• Work task: With the string "Number" as the filter, copy each matching line from the records.

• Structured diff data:
========

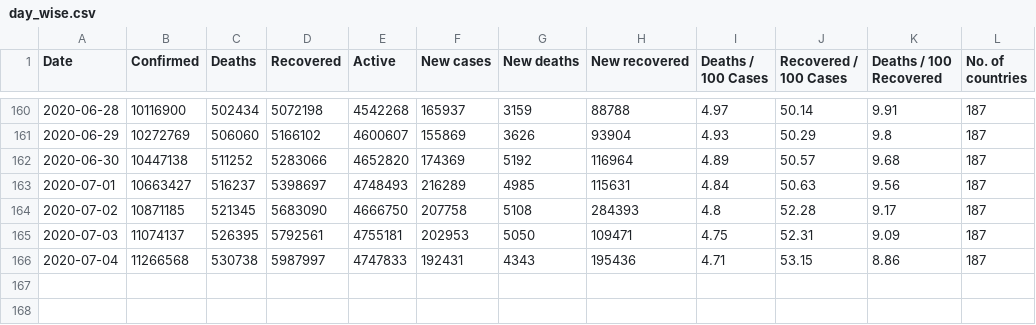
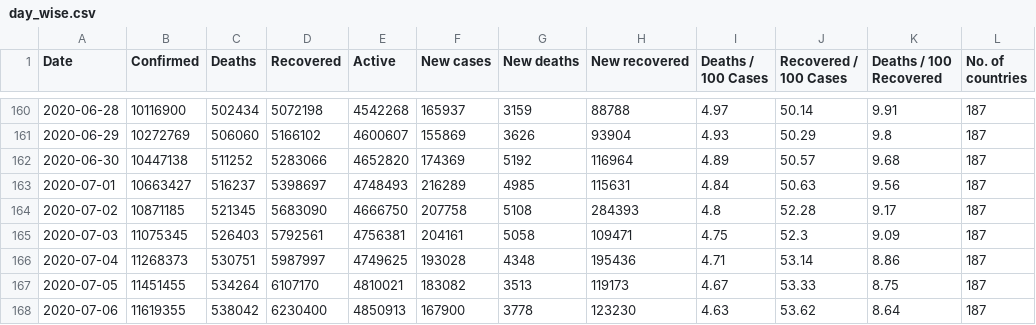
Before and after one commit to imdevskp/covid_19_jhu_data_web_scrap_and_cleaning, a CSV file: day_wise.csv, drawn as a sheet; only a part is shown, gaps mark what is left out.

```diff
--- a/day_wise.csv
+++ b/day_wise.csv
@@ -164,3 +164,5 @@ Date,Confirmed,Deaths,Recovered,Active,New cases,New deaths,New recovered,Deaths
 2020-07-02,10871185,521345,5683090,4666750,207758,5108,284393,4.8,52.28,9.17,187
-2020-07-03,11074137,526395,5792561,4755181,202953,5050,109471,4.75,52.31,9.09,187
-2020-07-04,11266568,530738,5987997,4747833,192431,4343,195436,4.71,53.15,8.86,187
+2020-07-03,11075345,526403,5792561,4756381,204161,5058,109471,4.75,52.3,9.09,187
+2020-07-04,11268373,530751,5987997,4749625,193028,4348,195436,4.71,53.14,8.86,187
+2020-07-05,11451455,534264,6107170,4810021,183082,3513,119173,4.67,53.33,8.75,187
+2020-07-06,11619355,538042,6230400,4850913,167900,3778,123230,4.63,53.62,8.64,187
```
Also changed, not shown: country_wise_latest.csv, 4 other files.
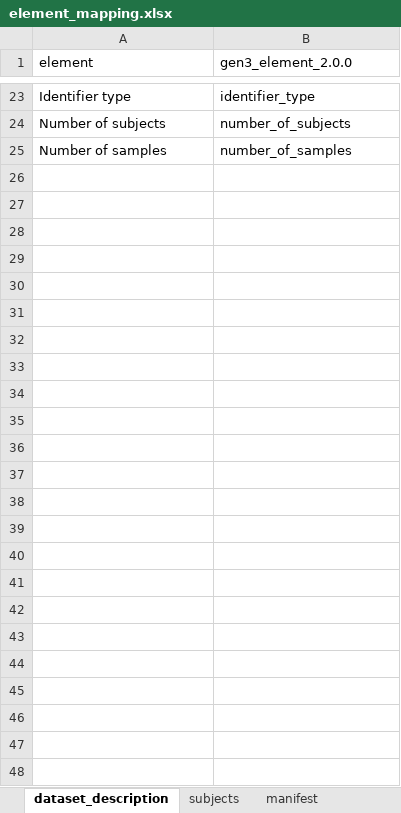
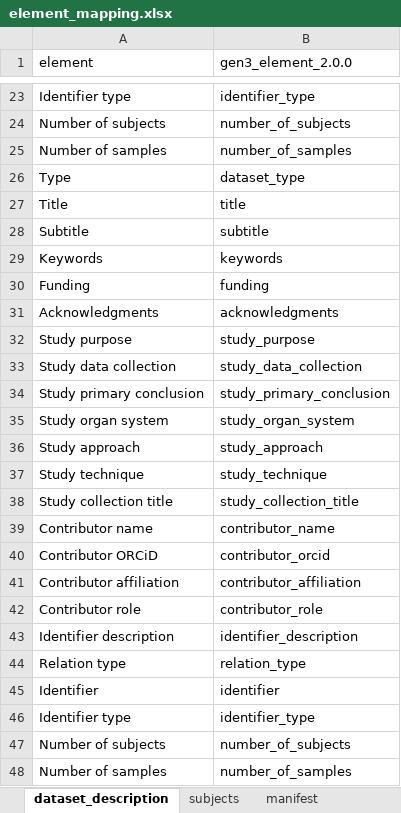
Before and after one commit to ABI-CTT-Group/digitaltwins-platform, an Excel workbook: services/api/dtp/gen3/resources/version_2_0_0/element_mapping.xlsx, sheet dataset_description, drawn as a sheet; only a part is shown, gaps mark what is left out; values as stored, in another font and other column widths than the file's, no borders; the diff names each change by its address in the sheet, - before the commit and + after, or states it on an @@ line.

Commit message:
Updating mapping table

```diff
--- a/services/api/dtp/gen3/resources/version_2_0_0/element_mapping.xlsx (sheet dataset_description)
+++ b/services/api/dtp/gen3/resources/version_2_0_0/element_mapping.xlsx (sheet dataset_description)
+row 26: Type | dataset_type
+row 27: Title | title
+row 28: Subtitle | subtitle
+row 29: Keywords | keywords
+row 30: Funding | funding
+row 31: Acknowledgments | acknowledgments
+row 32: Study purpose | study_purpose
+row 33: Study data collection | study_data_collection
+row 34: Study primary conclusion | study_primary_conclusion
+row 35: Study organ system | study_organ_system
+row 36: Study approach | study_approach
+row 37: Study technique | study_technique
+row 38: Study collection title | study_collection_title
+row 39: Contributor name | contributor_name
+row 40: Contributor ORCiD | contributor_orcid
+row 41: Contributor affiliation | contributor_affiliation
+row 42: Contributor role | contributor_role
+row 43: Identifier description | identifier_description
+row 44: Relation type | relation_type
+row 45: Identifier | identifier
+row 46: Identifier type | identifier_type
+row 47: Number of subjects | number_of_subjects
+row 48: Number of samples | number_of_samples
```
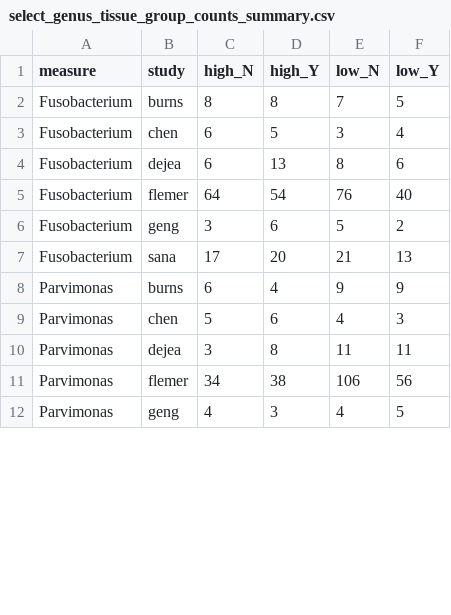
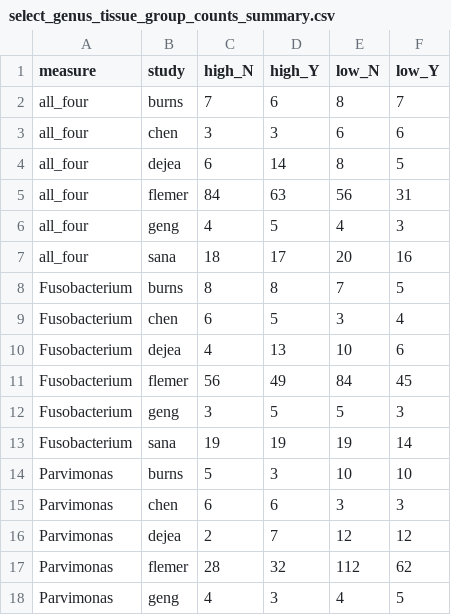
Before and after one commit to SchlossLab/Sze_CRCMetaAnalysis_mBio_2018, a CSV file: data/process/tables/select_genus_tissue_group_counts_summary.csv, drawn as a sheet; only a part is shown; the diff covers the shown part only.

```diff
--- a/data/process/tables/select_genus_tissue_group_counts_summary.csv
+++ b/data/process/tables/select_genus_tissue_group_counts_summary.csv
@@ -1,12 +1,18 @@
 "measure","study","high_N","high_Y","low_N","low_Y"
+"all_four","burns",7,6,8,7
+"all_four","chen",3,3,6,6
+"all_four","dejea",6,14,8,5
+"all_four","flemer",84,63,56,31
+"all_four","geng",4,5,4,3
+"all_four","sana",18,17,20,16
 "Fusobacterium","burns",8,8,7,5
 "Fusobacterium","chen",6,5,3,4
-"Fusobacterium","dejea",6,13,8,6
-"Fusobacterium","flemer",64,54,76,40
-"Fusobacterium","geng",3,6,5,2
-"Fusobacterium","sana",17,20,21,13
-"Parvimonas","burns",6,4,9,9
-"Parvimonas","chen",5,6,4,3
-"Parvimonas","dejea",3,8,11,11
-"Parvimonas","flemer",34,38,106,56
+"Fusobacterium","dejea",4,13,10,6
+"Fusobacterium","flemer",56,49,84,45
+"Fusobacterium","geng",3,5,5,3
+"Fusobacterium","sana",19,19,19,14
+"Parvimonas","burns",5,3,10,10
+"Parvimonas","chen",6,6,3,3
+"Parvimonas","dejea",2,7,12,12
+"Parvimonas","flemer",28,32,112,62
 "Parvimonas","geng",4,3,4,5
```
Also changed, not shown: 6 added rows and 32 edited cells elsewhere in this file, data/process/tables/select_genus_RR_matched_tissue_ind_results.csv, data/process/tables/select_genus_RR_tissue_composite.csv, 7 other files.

========

• Task output:
+row 47: Number of subjects | number_of_subjects
+row 48: Number of samples | number_of_samples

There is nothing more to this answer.